What to produce: Say the number of lines in the records below that hold the word "social", and only that number.
:::
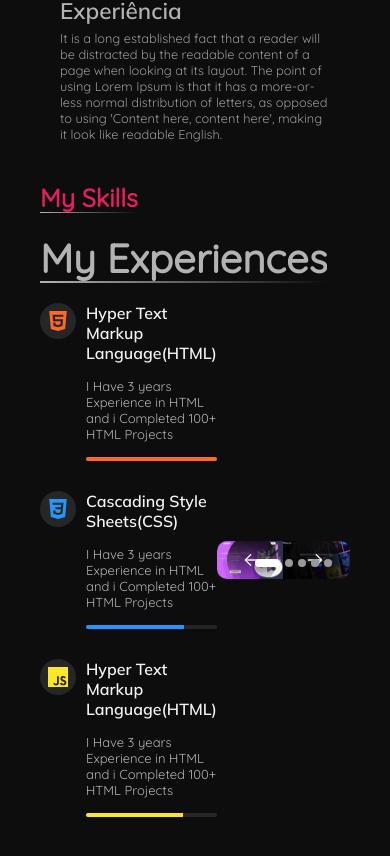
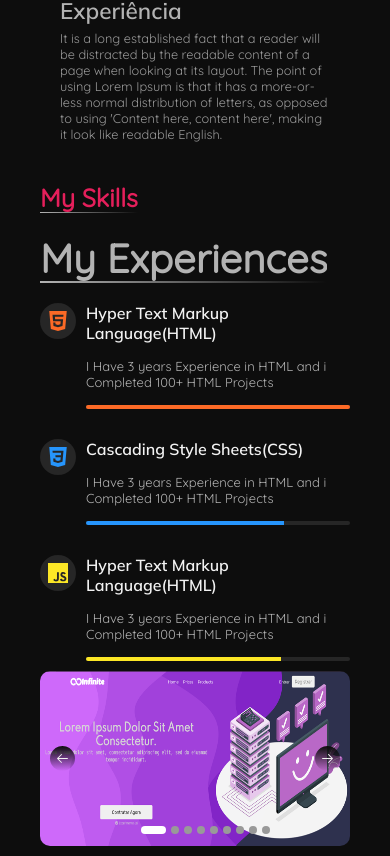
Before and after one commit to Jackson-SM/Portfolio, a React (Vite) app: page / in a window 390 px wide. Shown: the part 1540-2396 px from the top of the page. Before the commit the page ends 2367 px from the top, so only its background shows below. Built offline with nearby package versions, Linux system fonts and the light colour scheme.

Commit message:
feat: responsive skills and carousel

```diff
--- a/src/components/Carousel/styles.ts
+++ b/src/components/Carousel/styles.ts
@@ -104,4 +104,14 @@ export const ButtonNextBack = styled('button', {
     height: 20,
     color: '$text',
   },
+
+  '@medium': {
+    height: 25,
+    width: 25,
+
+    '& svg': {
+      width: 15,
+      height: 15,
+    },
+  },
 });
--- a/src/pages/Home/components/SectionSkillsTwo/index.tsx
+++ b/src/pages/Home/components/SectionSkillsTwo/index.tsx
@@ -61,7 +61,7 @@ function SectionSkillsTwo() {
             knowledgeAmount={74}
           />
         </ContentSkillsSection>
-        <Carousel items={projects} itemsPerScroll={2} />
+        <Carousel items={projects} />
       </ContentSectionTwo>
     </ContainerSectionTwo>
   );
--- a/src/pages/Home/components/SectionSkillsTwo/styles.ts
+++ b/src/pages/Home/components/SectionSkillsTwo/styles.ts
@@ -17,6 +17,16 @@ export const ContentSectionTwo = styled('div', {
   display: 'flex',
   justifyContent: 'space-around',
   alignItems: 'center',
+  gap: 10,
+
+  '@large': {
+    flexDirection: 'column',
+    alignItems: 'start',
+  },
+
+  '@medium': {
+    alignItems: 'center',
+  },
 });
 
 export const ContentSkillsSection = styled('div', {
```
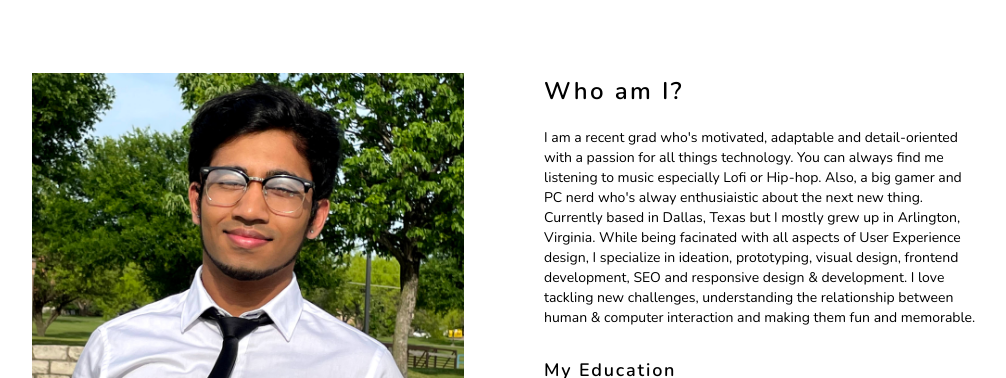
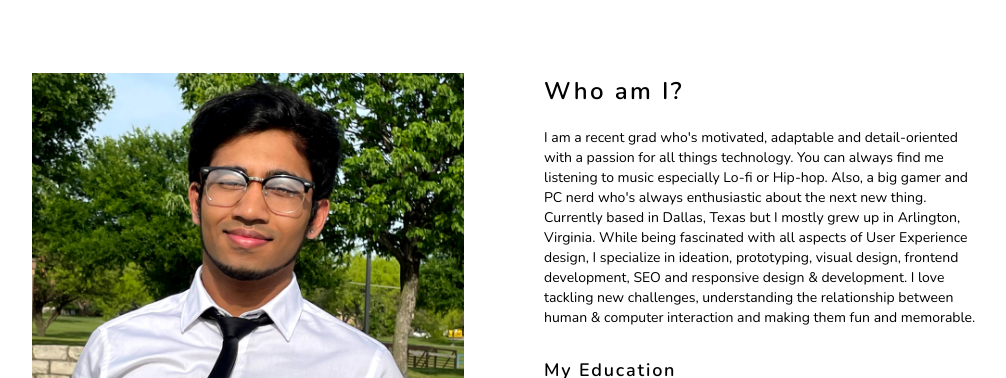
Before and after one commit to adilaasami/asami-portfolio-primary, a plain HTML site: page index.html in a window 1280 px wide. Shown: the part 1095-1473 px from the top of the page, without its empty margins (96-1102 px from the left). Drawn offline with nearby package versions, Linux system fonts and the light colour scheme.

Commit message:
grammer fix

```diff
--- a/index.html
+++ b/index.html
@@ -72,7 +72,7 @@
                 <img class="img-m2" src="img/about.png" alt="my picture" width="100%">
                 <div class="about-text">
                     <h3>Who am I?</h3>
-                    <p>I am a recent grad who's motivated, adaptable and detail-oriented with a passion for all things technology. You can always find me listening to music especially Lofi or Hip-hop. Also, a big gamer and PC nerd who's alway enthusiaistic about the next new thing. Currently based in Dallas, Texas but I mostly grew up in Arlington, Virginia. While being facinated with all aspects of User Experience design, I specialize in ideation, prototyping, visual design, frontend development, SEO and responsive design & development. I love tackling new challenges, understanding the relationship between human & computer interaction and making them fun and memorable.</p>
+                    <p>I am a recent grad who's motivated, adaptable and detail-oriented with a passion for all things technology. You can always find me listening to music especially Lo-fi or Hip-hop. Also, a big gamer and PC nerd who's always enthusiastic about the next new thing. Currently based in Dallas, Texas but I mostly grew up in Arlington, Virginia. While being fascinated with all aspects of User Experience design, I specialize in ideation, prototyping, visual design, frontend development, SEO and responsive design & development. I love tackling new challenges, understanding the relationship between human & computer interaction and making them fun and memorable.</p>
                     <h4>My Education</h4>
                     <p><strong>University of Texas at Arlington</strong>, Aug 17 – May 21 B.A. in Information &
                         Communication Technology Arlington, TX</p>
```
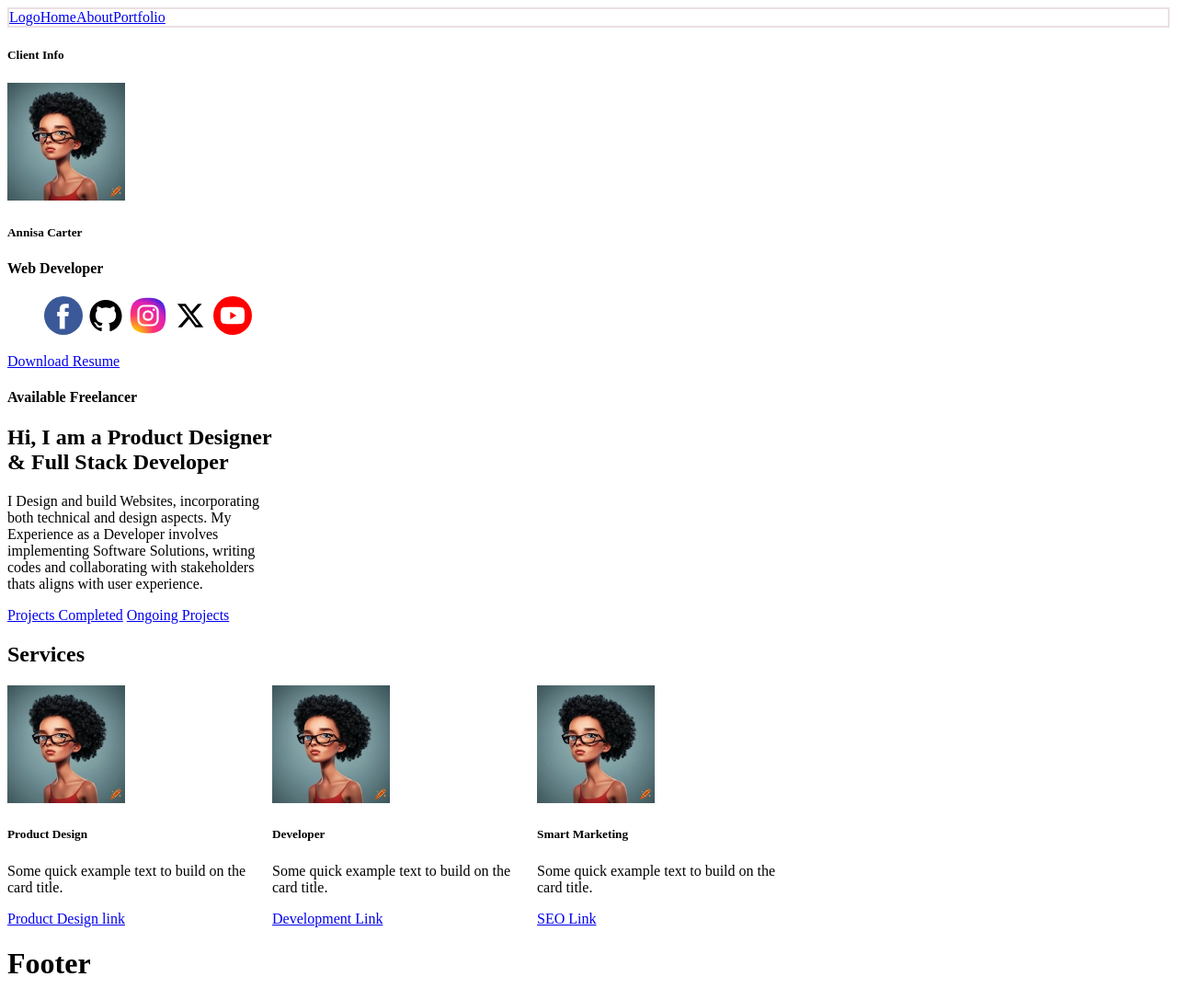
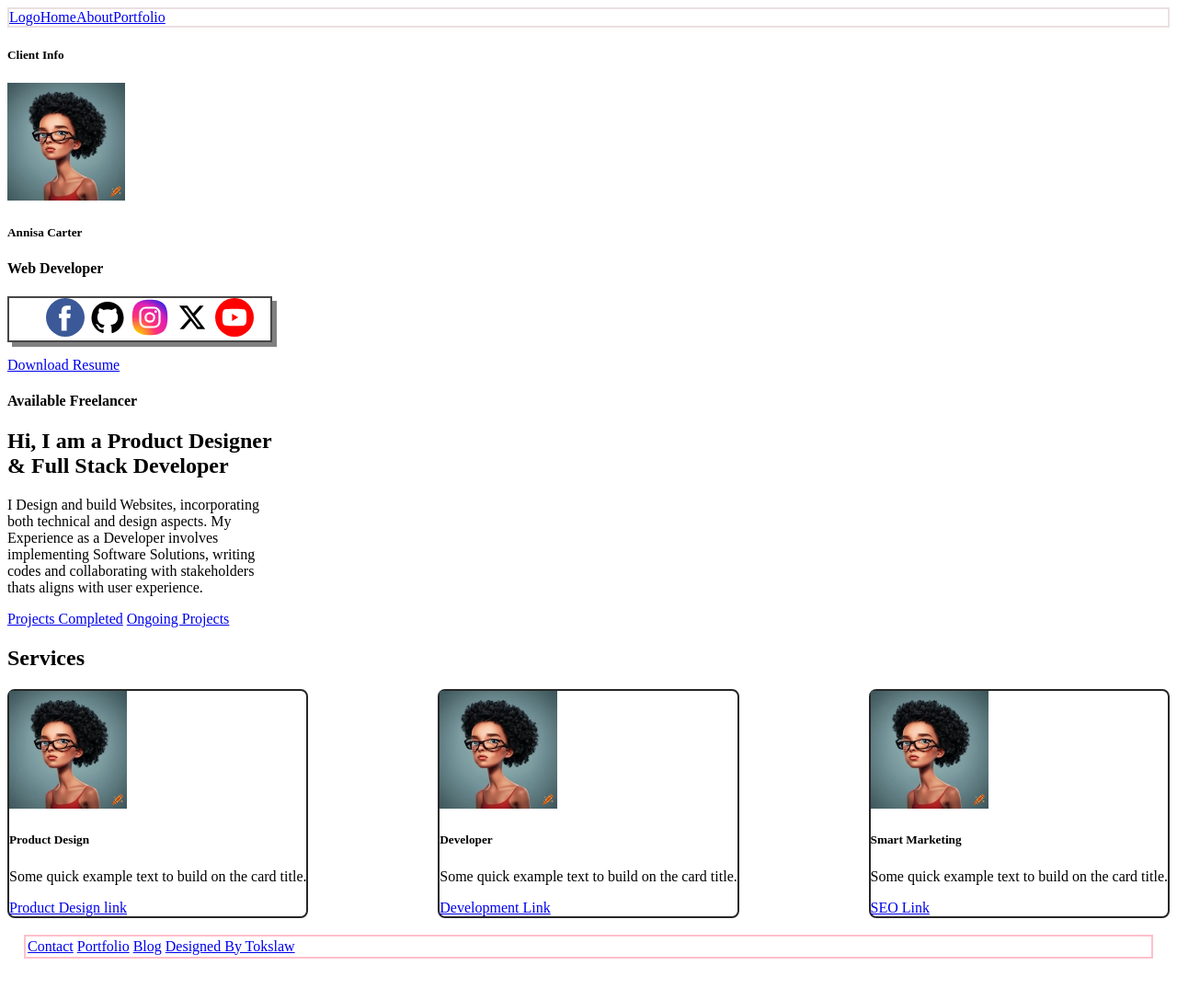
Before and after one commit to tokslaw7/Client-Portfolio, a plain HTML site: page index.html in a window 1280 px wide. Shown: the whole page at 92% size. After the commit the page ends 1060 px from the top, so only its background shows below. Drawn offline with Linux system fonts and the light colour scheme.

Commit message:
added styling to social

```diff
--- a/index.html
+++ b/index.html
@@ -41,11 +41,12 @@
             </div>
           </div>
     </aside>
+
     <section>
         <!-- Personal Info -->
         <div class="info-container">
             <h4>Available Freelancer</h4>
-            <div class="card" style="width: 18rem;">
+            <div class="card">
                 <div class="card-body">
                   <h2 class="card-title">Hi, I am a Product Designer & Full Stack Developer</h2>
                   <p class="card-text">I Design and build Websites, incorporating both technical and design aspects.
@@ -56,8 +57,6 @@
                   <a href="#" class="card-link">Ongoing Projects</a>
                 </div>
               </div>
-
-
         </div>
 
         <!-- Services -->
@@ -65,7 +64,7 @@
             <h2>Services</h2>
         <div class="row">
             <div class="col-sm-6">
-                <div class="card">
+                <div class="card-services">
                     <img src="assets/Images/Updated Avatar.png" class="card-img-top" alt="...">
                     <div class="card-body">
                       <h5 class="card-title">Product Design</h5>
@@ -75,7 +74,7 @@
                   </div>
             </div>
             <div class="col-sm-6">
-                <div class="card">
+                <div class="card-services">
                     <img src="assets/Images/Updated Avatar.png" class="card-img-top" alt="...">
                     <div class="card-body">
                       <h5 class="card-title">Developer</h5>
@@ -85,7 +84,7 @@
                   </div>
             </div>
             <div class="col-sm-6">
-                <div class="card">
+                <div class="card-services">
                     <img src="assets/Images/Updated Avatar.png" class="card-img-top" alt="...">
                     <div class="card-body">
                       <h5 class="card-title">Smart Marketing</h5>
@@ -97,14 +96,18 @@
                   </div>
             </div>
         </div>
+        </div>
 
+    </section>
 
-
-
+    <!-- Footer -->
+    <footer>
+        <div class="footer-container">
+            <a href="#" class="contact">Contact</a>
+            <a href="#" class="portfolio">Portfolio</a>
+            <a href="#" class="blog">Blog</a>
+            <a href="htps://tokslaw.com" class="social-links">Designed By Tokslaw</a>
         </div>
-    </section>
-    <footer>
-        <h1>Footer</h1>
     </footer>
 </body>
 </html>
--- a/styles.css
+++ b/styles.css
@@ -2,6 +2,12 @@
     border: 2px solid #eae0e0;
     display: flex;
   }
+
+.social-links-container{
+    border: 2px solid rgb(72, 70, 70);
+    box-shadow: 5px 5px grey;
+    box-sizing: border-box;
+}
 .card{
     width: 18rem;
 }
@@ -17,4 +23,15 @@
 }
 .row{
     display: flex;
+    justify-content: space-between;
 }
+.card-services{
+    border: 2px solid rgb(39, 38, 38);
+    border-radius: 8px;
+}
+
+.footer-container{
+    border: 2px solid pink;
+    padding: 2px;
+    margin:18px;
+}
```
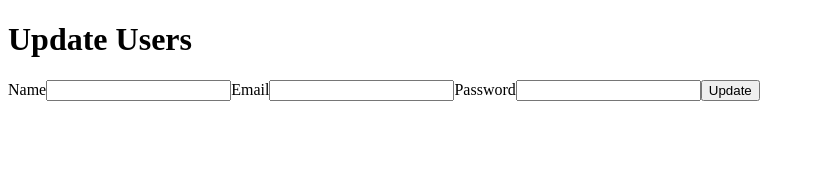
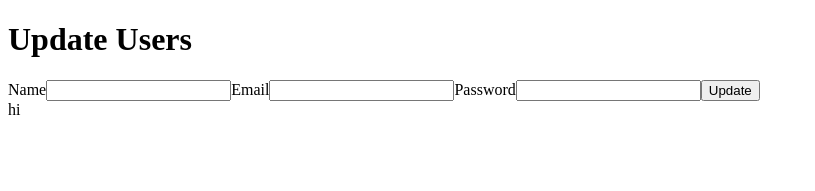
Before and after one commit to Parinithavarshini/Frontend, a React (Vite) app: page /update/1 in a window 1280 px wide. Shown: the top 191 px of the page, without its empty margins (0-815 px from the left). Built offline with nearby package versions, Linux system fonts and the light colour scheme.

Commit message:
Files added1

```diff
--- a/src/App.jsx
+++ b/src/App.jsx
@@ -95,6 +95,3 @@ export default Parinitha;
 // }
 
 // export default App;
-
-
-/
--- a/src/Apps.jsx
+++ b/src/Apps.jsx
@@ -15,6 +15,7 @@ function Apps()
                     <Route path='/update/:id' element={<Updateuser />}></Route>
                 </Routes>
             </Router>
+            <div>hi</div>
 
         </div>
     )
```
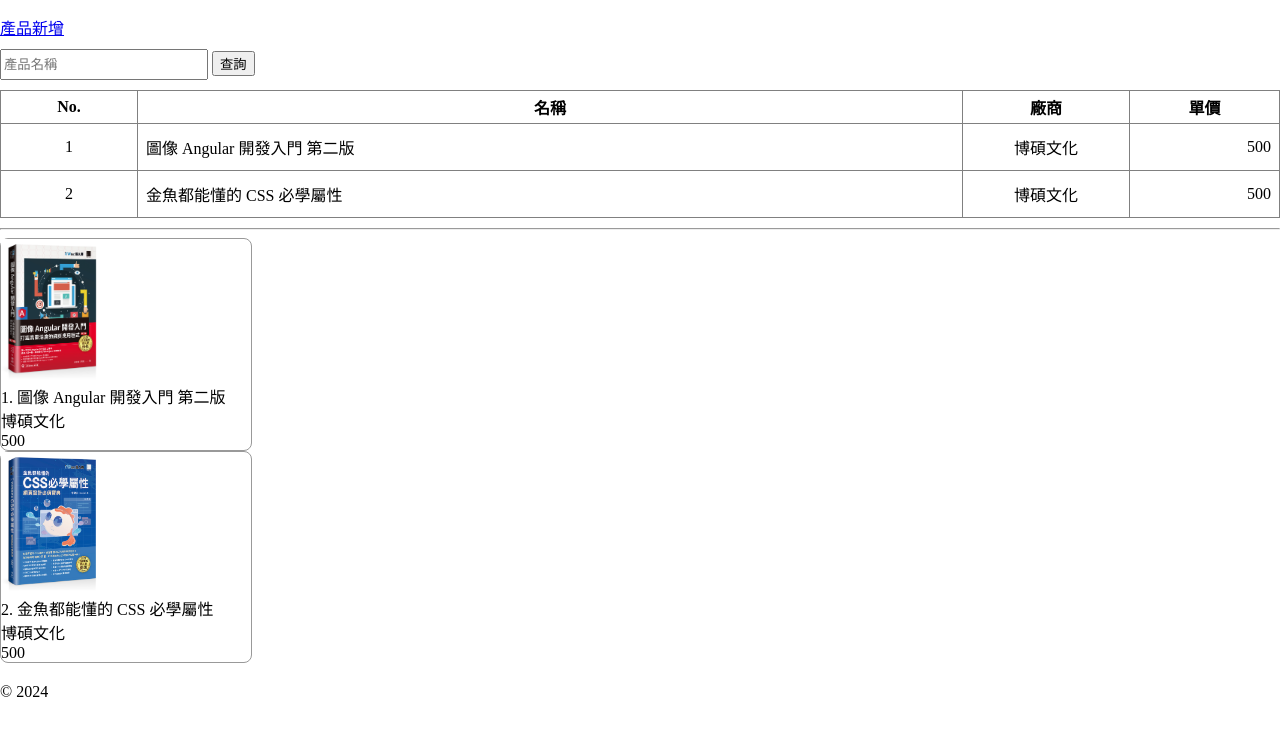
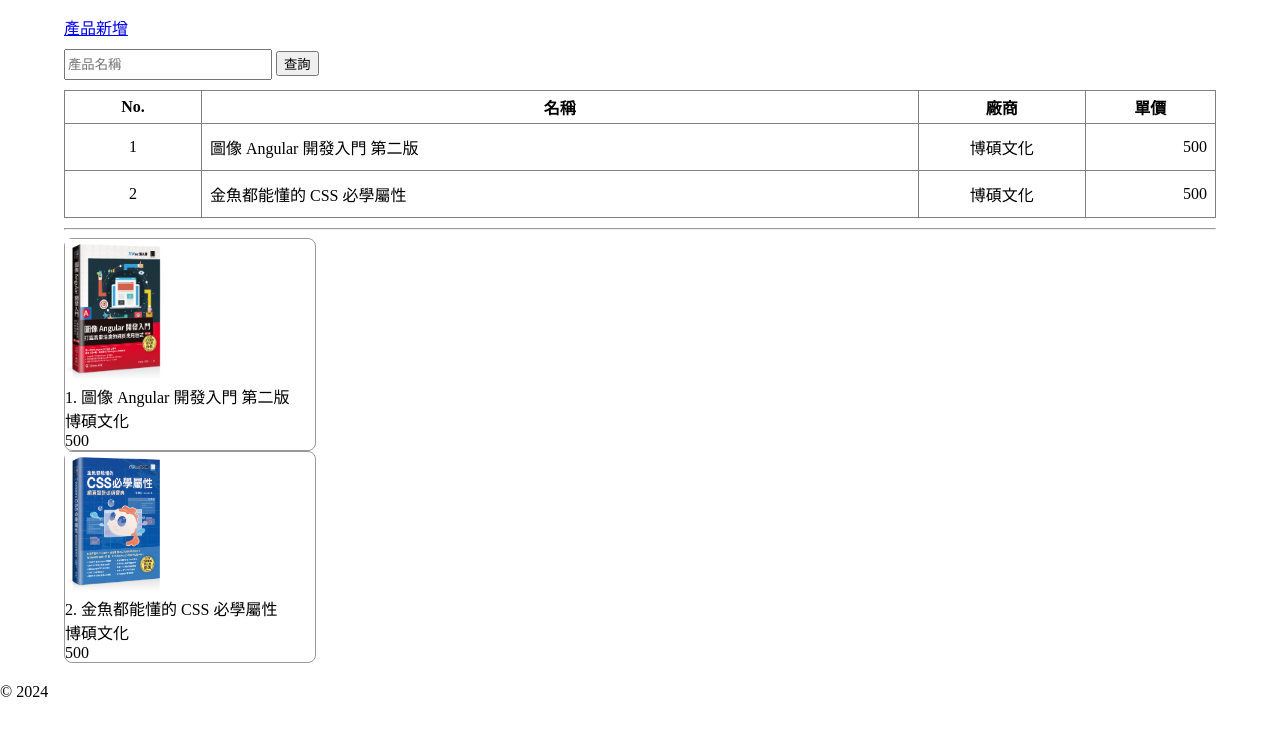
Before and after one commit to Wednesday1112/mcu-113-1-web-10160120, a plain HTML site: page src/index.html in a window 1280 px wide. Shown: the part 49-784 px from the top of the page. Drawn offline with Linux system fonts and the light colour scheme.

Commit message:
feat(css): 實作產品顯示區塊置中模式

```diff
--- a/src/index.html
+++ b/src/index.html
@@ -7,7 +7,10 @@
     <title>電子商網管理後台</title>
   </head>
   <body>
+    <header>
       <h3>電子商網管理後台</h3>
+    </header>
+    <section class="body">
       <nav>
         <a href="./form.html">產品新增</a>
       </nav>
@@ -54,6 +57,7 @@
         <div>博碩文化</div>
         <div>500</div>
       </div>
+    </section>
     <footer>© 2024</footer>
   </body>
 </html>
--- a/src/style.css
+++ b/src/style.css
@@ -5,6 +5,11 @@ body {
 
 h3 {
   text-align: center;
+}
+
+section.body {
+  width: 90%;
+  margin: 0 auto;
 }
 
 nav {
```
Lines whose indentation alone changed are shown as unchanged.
:::
Expected answer: 3